● **Exercise directions**
From the entries below, extract every line that includes the word "href".
===
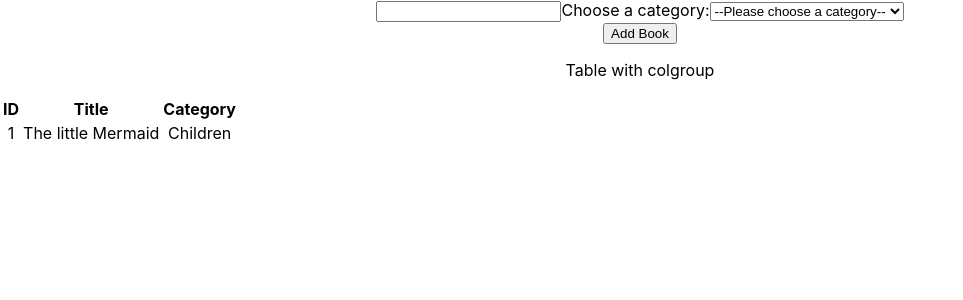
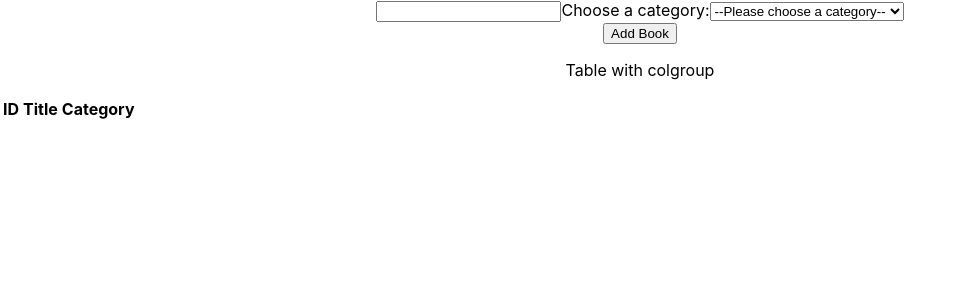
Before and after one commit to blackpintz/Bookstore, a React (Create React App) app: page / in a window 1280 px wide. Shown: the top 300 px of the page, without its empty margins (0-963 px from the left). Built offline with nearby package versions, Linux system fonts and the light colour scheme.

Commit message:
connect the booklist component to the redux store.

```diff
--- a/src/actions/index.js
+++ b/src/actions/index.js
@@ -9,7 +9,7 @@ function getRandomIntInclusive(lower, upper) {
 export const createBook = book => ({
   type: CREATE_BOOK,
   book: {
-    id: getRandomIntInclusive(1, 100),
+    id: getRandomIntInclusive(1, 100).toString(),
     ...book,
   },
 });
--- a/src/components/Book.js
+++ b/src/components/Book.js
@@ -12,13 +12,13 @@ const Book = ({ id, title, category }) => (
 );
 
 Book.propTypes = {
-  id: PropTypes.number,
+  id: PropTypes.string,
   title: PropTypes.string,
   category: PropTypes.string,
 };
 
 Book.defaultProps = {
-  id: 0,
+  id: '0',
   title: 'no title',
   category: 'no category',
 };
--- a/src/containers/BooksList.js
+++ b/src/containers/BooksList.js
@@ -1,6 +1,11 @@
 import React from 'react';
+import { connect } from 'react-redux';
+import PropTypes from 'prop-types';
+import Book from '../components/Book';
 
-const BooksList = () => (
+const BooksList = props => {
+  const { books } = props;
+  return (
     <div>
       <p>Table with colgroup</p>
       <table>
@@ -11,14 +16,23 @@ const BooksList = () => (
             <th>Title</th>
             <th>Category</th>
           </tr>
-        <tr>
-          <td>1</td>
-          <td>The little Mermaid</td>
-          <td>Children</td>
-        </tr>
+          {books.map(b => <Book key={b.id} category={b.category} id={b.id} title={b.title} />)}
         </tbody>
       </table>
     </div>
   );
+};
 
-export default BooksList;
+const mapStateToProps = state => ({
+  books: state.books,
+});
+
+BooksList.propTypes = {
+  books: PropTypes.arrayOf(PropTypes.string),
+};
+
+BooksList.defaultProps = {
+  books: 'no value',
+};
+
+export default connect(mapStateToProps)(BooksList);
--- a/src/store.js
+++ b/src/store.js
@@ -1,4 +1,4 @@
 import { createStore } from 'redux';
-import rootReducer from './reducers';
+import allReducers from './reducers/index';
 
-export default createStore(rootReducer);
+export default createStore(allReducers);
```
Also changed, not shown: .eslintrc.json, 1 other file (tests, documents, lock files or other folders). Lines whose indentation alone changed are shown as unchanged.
===
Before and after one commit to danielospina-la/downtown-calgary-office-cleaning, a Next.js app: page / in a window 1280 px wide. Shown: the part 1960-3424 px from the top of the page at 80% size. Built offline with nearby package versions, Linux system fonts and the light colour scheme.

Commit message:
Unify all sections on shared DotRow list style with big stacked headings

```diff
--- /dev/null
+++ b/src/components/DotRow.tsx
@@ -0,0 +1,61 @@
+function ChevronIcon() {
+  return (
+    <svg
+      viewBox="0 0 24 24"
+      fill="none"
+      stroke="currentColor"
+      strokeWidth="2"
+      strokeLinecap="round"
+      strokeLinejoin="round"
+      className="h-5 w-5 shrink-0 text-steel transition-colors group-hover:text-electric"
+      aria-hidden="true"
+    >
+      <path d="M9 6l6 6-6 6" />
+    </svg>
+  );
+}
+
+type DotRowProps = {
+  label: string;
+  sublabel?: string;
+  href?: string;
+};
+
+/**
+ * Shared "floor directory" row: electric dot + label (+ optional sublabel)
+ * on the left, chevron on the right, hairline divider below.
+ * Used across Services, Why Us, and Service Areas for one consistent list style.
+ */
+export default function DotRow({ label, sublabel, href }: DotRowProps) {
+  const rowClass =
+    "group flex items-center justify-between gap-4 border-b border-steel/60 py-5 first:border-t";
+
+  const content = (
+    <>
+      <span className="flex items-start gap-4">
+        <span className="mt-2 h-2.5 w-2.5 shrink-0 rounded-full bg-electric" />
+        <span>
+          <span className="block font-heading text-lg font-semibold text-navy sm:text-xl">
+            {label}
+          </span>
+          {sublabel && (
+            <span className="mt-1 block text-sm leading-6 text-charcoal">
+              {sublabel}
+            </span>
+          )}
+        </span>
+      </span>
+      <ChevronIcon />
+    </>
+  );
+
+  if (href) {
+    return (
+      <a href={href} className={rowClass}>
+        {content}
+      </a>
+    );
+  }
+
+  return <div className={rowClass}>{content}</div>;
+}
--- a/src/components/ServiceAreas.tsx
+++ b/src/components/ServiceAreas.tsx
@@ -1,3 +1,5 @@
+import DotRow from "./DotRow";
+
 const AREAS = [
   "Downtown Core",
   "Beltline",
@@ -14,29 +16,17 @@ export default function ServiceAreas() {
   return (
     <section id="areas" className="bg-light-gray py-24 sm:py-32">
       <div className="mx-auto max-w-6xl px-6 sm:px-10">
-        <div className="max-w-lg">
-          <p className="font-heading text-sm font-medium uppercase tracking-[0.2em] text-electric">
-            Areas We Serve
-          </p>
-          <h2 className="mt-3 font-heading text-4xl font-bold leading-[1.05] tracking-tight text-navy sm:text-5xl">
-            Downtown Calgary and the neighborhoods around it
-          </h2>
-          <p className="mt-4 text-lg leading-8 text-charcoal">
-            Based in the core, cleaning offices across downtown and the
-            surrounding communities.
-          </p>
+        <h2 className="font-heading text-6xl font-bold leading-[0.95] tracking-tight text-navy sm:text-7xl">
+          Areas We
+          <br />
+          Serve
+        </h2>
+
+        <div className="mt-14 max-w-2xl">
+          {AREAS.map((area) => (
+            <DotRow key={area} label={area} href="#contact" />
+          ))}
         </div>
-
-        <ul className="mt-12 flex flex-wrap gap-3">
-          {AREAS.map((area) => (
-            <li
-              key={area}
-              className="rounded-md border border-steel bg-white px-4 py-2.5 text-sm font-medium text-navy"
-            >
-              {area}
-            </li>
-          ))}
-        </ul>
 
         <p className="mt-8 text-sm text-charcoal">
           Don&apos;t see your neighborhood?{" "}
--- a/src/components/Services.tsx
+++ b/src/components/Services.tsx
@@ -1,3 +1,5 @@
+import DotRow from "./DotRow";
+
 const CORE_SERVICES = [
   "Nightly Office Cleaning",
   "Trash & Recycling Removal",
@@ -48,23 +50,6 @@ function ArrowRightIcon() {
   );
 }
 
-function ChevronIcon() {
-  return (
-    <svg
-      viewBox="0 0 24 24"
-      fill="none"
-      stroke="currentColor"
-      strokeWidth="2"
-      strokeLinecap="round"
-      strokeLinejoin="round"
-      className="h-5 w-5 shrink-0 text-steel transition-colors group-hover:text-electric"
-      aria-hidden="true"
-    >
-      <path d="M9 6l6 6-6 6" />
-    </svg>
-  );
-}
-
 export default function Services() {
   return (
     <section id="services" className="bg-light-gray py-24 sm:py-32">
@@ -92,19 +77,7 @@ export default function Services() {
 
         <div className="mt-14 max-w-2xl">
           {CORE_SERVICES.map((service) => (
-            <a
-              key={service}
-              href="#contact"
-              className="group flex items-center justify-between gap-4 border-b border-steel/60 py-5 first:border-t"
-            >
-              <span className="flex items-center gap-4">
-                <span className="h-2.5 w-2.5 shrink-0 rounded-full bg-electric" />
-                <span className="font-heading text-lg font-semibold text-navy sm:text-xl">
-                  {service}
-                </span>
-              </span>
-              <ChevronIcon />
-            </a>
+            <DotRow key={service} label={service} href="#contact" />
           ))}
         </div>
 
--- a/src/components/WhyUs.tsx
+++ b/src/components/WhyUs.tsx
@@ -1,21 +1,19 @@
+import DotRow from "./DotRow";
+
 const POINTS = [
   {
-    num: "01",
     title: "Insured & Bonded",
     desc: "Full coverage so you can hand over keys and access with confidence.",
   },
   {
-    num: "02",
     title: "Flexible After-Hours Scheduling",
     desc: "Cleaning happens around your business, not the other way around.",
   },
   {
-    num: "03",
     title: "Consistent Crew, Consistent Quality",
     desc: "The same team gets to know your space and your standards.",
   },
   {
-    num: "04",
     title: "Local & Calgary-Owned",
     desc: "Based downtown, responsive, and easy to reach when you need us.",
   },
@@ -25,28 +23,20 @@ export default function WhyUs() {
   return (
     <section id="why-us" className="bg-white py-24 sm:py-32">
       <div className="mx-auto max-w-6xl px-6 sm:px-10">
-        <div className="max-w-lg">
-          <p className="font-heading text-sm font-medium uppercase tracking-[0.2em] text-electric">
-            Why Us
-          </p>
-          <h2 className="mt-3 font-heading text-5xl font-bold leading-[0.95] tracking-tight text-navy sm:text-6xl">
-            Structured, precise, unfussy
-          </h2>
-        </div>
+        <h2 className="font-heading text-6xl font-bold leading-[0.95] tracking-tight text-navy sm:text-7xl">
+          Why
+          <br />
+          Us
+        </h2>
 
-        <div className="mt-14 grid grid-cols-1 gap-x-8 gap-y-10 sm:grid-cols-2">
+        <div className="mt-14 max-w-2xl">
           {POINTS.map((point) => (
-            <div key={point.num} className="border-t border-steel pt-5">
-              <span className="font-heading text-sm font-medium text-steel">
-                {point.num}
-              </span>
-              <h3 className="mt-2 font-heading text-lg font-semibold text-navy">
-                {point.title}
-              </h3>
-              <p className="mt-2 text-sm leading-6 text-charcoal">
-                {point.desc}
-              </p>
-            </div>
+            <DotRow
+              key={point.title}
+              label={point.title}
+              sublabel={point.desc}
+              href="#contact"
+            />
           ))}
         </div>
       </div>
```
===
● **Solution for this problem**
+  href?: string;
+export default function DotRow({ label, sublabel, href }: DotRowProps) {
+  if (href) {
+      <a href={href} className={rowClass}>
+            <DotRow key={area} label={area} href="#contact" />
-              href="#contact"
+            <DotRow key={service} label={service} href="#contact" />
+              href="#contact"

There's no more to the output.